The US Senate has unanimously approved a bill that would give rural carriers access to a $1 billion fund meant to help them remove and replace Huawei gear. According to The Wall Street Journal and TechCrunch, the Senate has voted to send the bill to the President a couple of months after the House approved its own version. If Trump signs it -- and a previous Politico report said top administration figures expressed their support for it -- then 40 rural carriers currently using equipment from Chinese tech giants like Huawei and ZTE will have access to the fund.
Sen. Roger Wicker of Mississippi said in a statement:
"Telecommunications equipment from certain foreign adversaries poses a significant threat to our national security, economic prosperity, and the future of US leadership in advanced wireless technology. By establishing a 'rip and replace' program, this legislation will provide meaningful safeguards for our communications networks and more secure connections for Americans. I thank my colleagues on both sides of the aisle for coming together to help move this bill to the President's desk."
A Huawei rep criticized the legislation, telling WSJ that it's "considerably underfunded" and will "simply reduce the ability of broadband providers to provide the most secure network equipment and in turn hurt local consumers and businesses."
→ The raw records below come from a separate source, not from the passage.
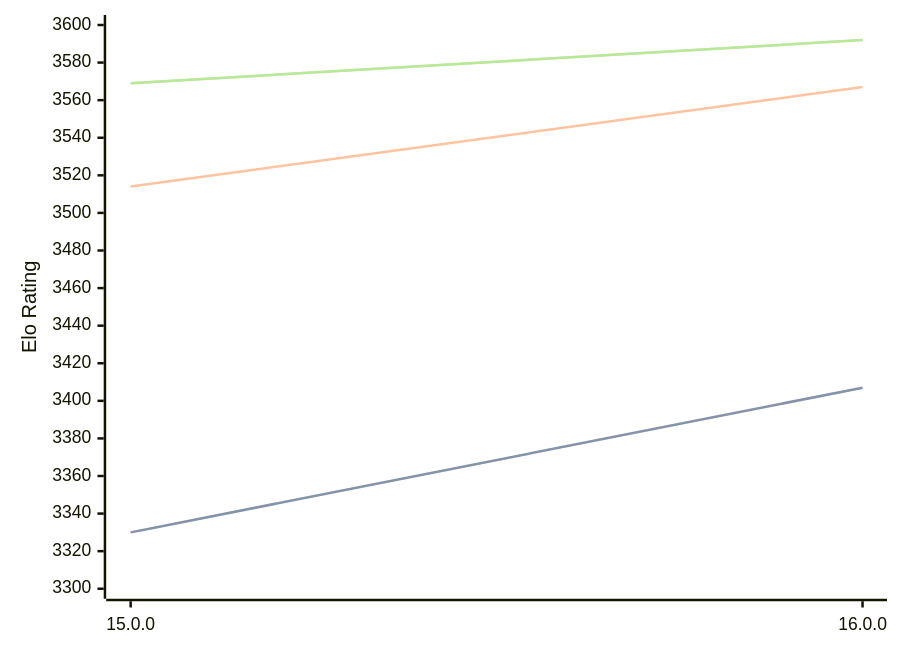
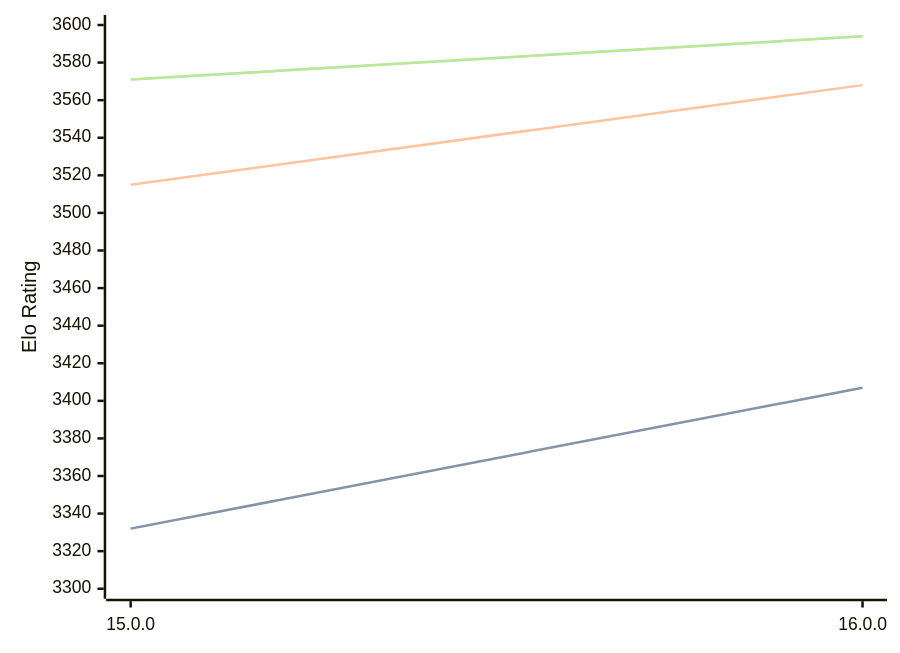
The diagram in engines/Halogen.md (computer-chess-index/cci), drawn with Mermaid before and after one commit. The commit also changed other lines of this file, not shown here.

Commit message:
Update CCI Ratings (ELO VLTC) - 2026-05-03

````diff
--- a/engines/Halogen.md
+++ b/engines/Halogen.md
@@ -50,11 +50,11 @@
 ```mermaid
 %%{init: {"theme":"base","themeVariables":{"seriesColors:['#a3a3a3','#222221','#faa371']}}}%%
 xychart-beta
   x-axis ["15.0.0", "16.0.0"]
   y-axis "Elo Rating" 3300 --> 3600
-  line "STC (8.0+0.08s)" [3330, 3407]
-  line "STC (8.0+0.08s)" [3330, 3407]
-  line "LTC (60.0+0.60s)" [3514, 3567]
-  line "VLTC (2m24s+1.12s)" [3569, 3592]
-  line "VLTC (2m24s+1.12s)" [3569, 3592]
+  line "STC (8.0+0.08s)" [3332, 3407]
+  line "STC (8.0+0.08s)" [3332, 3407]
+  line "LTC (60.0+0.60s)" [3515, 3568]
+  line "VLTC (2m24s+1.12s)" [3571, 3594]
+  line "VLTC (2m24s+1.12s)" [3571, 3594]
 ```
````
The FCC has also just started collecting information from carriers receiving Universal Service Fund subsidies regarding the Huawei and ZTE equipment they use. It will use the data it collects to help make its reimbursement program feasible and to figure out if it needs to apply certain measures to ensure a smooth transition.